They say. . . who says? . . . I don’t know, but I’ve heard that Art precedes Science by 50 years.
I just know that I saw this performance-art experiment on TV this morning. The experiment illustrates how at least two perspectives are required to transfer information back and forth across a boundary to bring something into being.
The hamster-wheel apartment moderates the behaviors of the two men on the wheel. Across any boundary (even if it is only the expanding boundary of our universe) there must be mutual relationships, a sort of balance for the boundary to mediate information flow back and forth.
In my two-phase fluid flow experiment of an expanding droplet (two-dimensional universe) the boundary resembles a meniscus (a boundary between water and air in a straw, for instance). If we come to the meniscus from one side it’s shape is convex toward us, and if we come from the other side, the boundary is concave away from us. Both perspectives must match for information about the pressures and tensions between and within the air and water are to be communicated with perfection.
On this website, we attempt to look at existence in the physical universe as a result of a relationship of two systems, each with its own perspective.

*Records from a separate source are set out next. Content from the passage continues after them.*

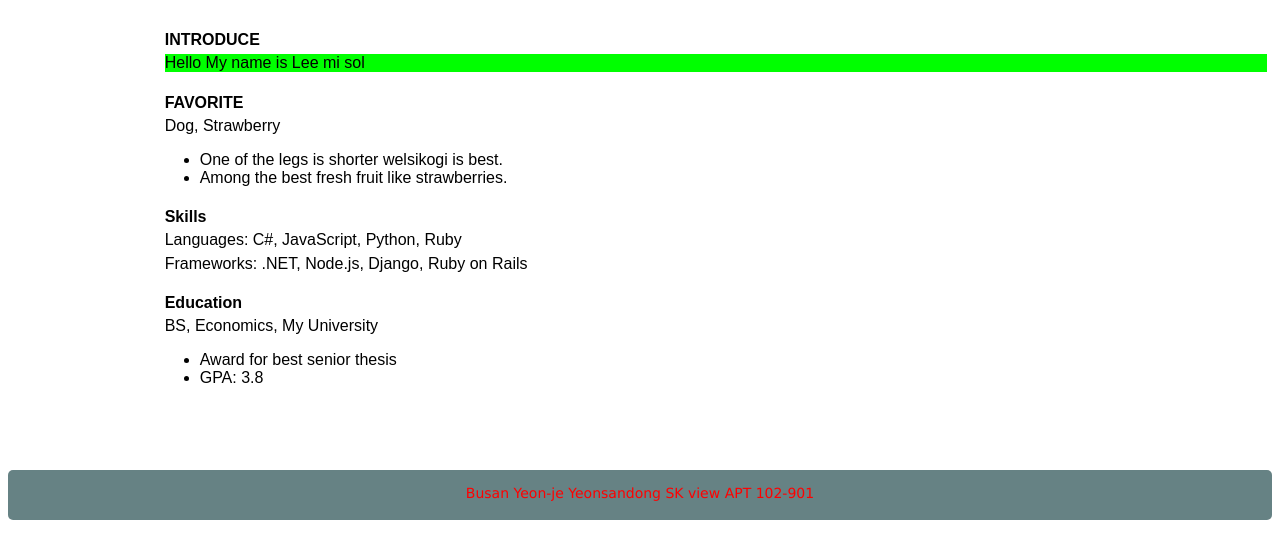
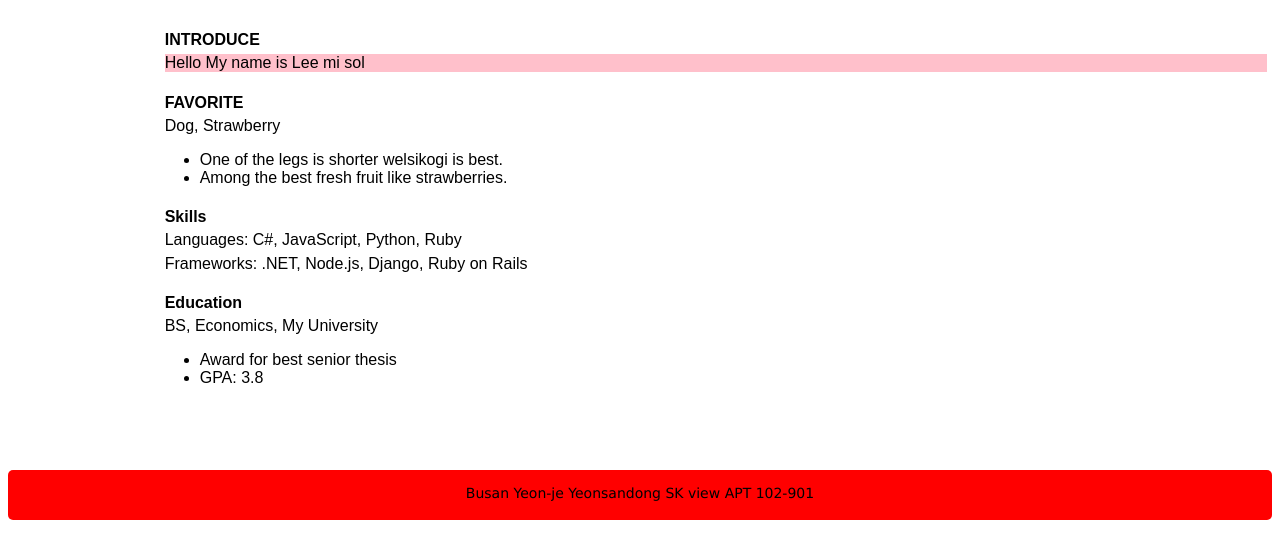
Before and after one commit to lmsol1030/test, a plain HTML site: page index.html in a window 1280 px wide. Shown: the part 48-606 px from the top of the page. Drawn offline with Linux system fonts and the light colour scheme.

Commit message:
Update stylesheet.css

```diff
--- a/stylesheet.css
+++ b/stylesheet.css
@@ -66,7 +66,7 @@ a:hover {
 
 
 	p:nth-child(2) {
-   background-color : #00FF00;
+   background-color : pink;
 }
 
 
@@ -76,12 +76,12 @@ a:hover {
 #footer {
 	position: relative;
 	height: 50px;
-	background-color: #668284;
+	background-color: red;
 	clear: both;
 	font-family: Verdana, sans-serif;
 	font-size: 14px;
 	text-align: center;
-	color: red;
+	color: black;
 }
 
 #footer p {
```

Just as the fluids across a meniscus must adjust to each other’s properties, the men in the hamster-wheel compartment must adjust to each other’s habits.